Provided data:
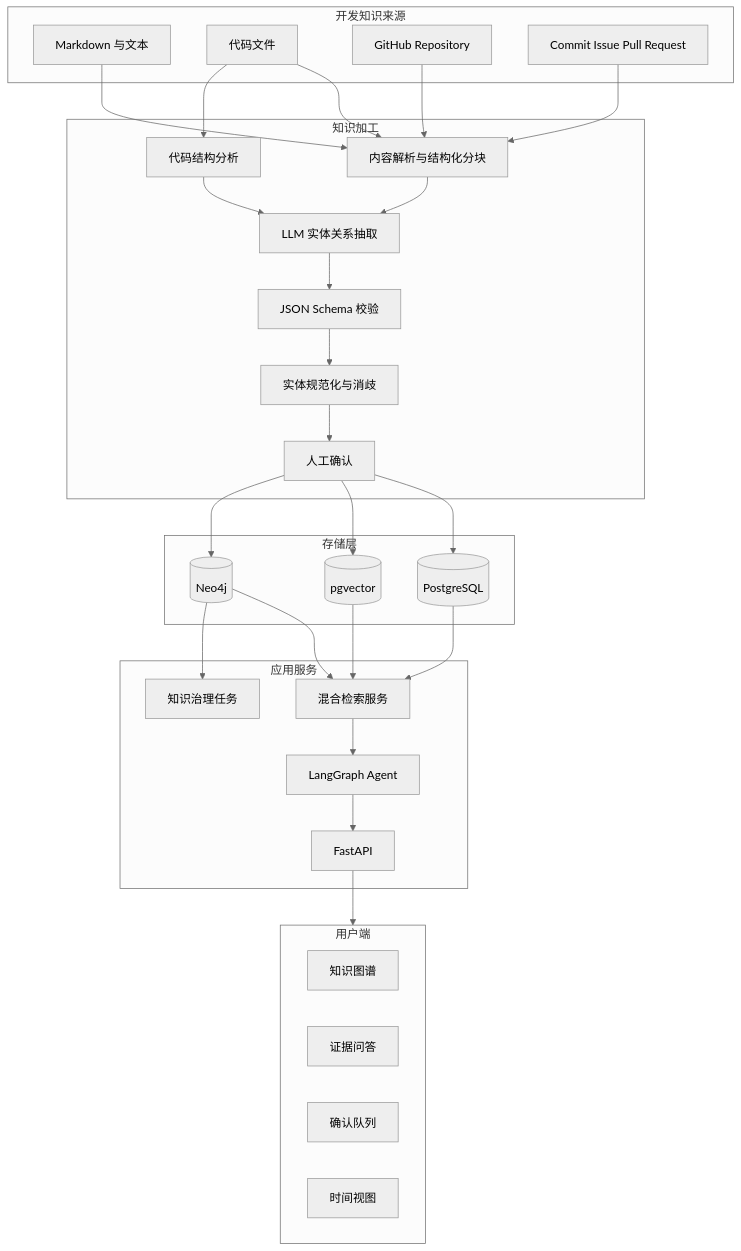
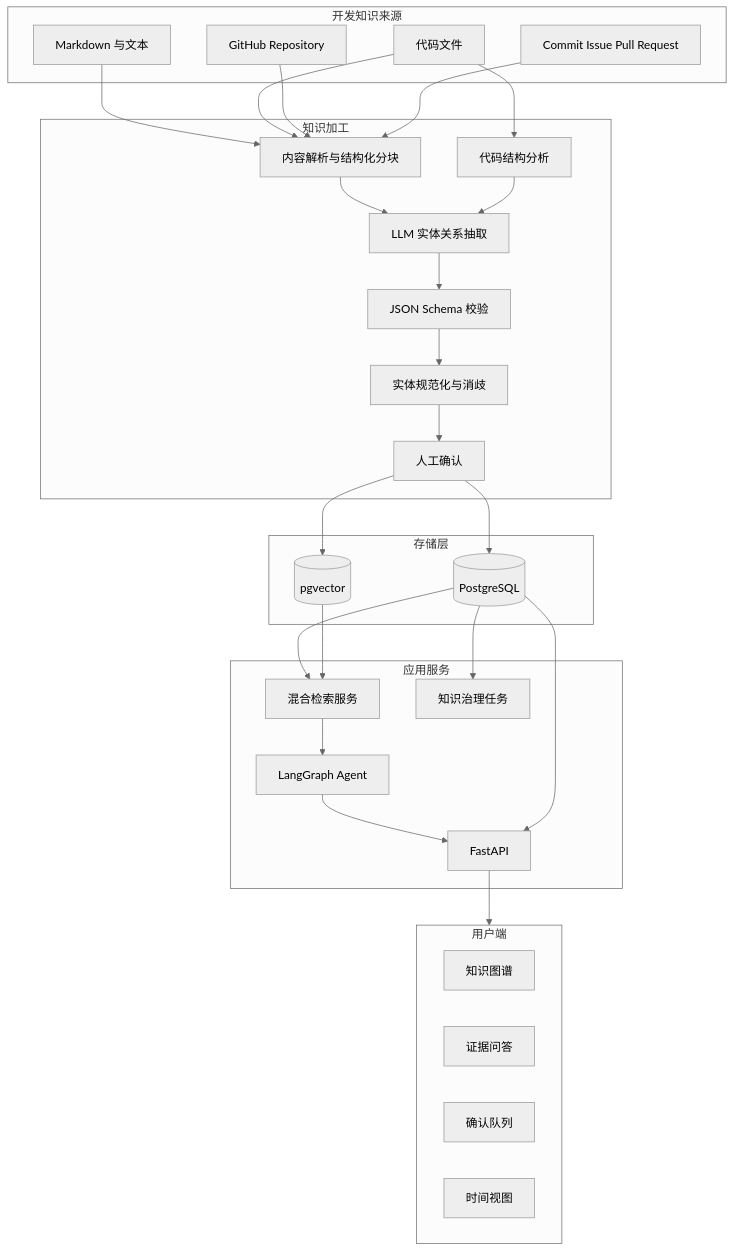
One commit to YAX-J/knowledge-atlas changed the first of 2 diagrams in docs/ARCHITECTURE.md. Above: the diagram before and after it, drawn with Mermaid (neutral theme). The commit also changed other lines of this file and 27 other files, not shown here.

Commit message:
Remove Neo4j requirement and defer graph database integration

````diff
--- a/docs/ARCHITECTURE.md
+++ b/docs/ARCHITECTURE.md
@@ -16,57 +16,55 @@
 ```mermaid
 flowchart TB
     subgraph Sources[开发知识来源]
         S1[Markdown 与文本]
         S2[代码文件]
         S3[GitHub Repository]
         S4[Commit Issue Pull Request]
     end
 
     subgraph Processing[知识加工]
         P1[内容解析与结构化分块]
         P2[代码结构分析]
         P3[LLM 实体关系抽取]
         P4[JSON Schema 校验]
         P5[实体规范化与消歧]
         P6[人工确认]
     end
 
     subgraph Storage[存储层]
         DB1[(PostgreSQL)]
         DB2[(pgvector)]
-        DB3[(Neo4j)]
     end
 
     subgraph Services[应用服务]
         A1[FastAPI]
         A2[混合检索服务]
         A3[LangGraph Agent]
         A4[知识治理任务]
     end
 
     subgraph Client[用户端]
         C1[知识图谱]
         C2[证据问答]
         C3[确认队列]
         C4[时间视图]
     end
 
     S1 --> P1
     S2 --> P1
     S3 --> P1
     S4 --> P1
     S2 --> P2
     P1 --> P3
     P2 --> P3
     P3 --> P4 --> P5 --> P6
     P6 --> DB1
     P6 --> DB2
-    P6 --> DB3
     DB1 --> A2
     DB2 --> A2
-    DB3 --> A2
     A2 --> A3
     A1 --> Client
     A3 --> A1
-    DB3 --> A4
+    DB1 --> A4
+    DB1 --> A1
 ```
````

Assignment:
Print the full listing again exactly, and drop every image from it.

Answer below:
One commit to YAX-J/knowledge-atlas changed the first of 2 diagrams in docs/ARCHITECTURE.md. Above: the diagram before and after it, drawn with Mermaid (neutral theme). The commit also changed other lines of this file and 27 other files, not shown here.

Commit message:
Remove Neo4j requirement and defer graph database integration

````diff
--- a/docs/ARCHITECTURE.md
+++ b/docs/ARCHITECTURE.md
@@ -16,57 +16,55 @@
 ```mermaid
 flowchart TB
     subgraph Sources[开发知识来源]
         S1[Markdown 与文本]
         S2[代码文件]
         S3[GitHub Repository]
         S4[Commit Issue Pull Request]
     end
 
     subgraph Processing[知识加工]
         P1[内容解析与结构化分块]
         P2[代码结构分析]
         P3[LLM 实体关系抽取]
         P4[JSON Schema 校验]
         P5[实体规范化与消歧]
         P6[人工确认]
     end
 
     subgraph Storage[存储层]
         DB1[(PostgreSQL)]
         DB2[(pgvector)]
-        DB3[(Neo4j)]
     end
 
     subgraph Services[应用服务]
         A1[FastAPI]
         A2[混合检索服务]
         A3[LangGraph Agent]
         A4[知识治理任务]
     end
 
     subgraph Client[用户端]
         C1[知识图谱]
         C2[证据问答]
         C3[确认队列]
         C4[时间视图]
     end
 
     S1 --> P1
     S2 --> P1
     S3 --> P1
     S4 --> P1
     S2 --> P2
     P1 --> P3
     P2 --> P3
     P3 --> P4 --> P5 --> P6
     P6 --> DB1
     P6 --> DB2
-    P6 --> DB3
     DB1 --> A2
     DB2 --> A2
-    DB3 --> A2
     A2 --> A3
     A1 --> Client
     A3 --> A1
-    DB3 --> A4
+    DB1 --> A4
+    DB1 --> A1
 ```
````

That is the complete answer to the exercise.